As I watched this weeks show, I realized that all America sees is a particular scene—not the full evening or day of a particular event. The fact is that things are occurring before and after every scene that you never see that may change your opinion of a person.
An example of seeing a particular scene and NOT the full event is when you hear Alexis say, “No, I still do it all, I make the kids lunch, give them baths, pick them up from school,” and so on. THIS IS NOT THE WHOLE TRUTH. When Alexis works at Fox 5, she gets up at 5am to work. At that time I get the kids up, get them ready for school, feed them breakfast, and take them to school. During the other times I work two jobs, so sometimes I am not home to help.
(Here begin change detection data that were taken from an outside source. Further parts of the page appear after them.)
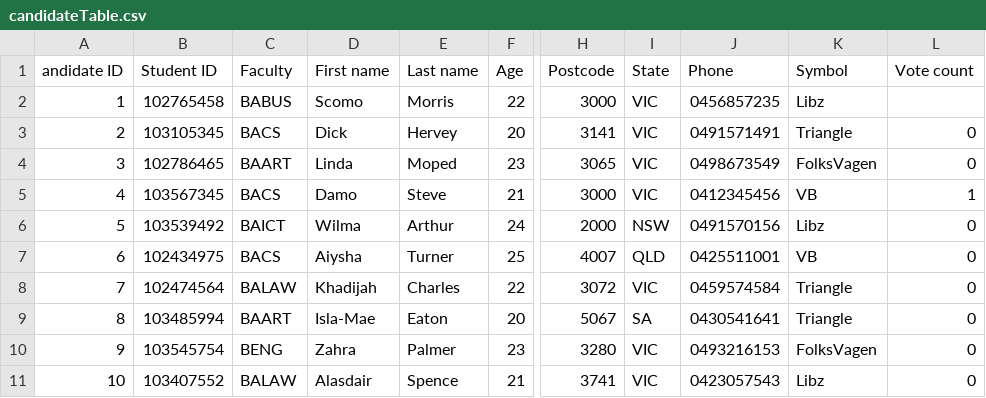
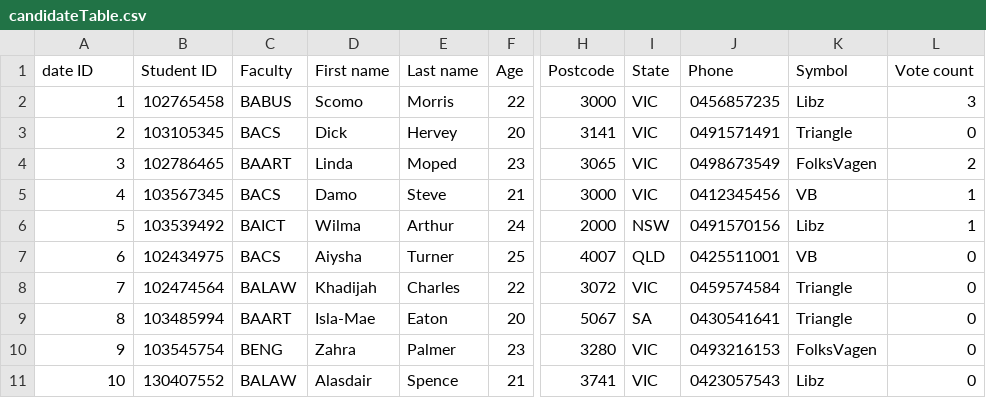
Before and after one commit to nhatnamt/uni-projects, a CSV file: SWE20004 - Final Project/candidateTable.csv, drawn as a sheet; only a part is shown, gaps mark what is left out; the diff names each change by its address in the sheet, - before the commit and + after, or states it on an @@ line.

```diff
--- a/SWE20004 - Final Project/candidateTable.csv
+++ b/SWE20004 - Final Project/candidateTable.csv
-A1: andidate ID
+A1: date ID
-L2 (Vote count): (empty)
+L2 (Vote count): 3
-L4 (Vote count): 0
+L4 (Vote count): 2
-L6 (Vote count): 0
+L6 (Vote count): 1
-B11 (Student ID): 103407552
+B11 (Student ID): 130407552
```
Also changed, not shown: SWE20004 - Final Project/voterTable.csv, 2 other files.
We’re both there to parent on the weekends, and Alexis will be the ﬁrst to tell you I spend plenty of time with our children. Does this sound familiar to any of you and your schedule? Moms and dads pitch in however they can, when they can to make a household run. Bottom line: It’s called teamwork, and that’s what marriage and child rearing are all about.
I guess my point is, a simple scene can give viewers the impression that Alexis does everything with the kids and Jim does nothing. That’s simply not true. This week I am actually going to defend people on reality TV because many times I feel they are unfairly judged for a “BAD WEEK” and not on what the viewers’ opinion of their overall character is. If you have always seen and known someone to be fair and reasonable, decent, and usually a force for good, GO WITH YOUR GUT and decide what is still true about them based on what you know, not on what you see in simple scenes.
Shouldn’t we practice basic non-judgment like this in life ALL the time? Too many times we unfairly judge someone who has wronged us, or who we perceive as being in the wrong based on one piece of information we have, rather than trying to ﬁnd out what else might be going on. To take it a step further, we could try and ﬁnd out why they are hurting. Why? Because it is usually when someone is in a great deal of pain that they strike out the hardest and with the least amount of empathy for anyone else around them.
Believe me, I know a lot about hurting, and I have been very tempted to blast particular cast members. But I promise you, if you will just try to look at the underlying reason someone tries to hurt you instead of letting your natural defense mechanism go to work, you will ﬁnd much more peace for yourself. Through understanding the BIG PICTURE instead of a small piece of the puzzle, the anger and frustration that comes along with living in half-truths simply goes away.
I challenge you to watch any of the episodes a second time and really look at the eyes of every cast member (be sure to have a pen and paper.) Focus on the eyes of each person and write down the emotion you sense that person is going through in their life—don’t judge based on what you know about the person, or what you think you know—just look at their expression and try to read the story being told by their eyes. When you are ﬁnished with this exercise, look at your paper and analyze what you have written. I guarantee you, the emotion you wrote down for each individual will be very different from what your perception of his or her overall week on the show was before.
In my opinion, it’s the people who talk about others the most who suffer the most—not those who are being are talked about. Do you really think that when a particular cast member is ﬁnished ﬁlming a scene where they have said something bad or negative about someone else they feel good? I can tell you first hand, no. I don’t claim to have never done this, I just try to be conscious of it, and make an effort not to. Although gossip is popular and good for TV, it is rather immature.
But aren’t we all guilty of negative speech? If you look at the BIG PICTURE again, I think you’ll see that when we gossip, we ultimately hurt ourselves, and we are the ones who look insecure, not those we gossip about.
I leave you with this: If someone in your life has a bad week and reacts harshly toward you, instead of judging them for what you think caused that kind of week for them, try to ﬁnd out what is going on with them and be compassionate—it will be far more rewarding, and may even bring you closer.
Just trying to keep it real,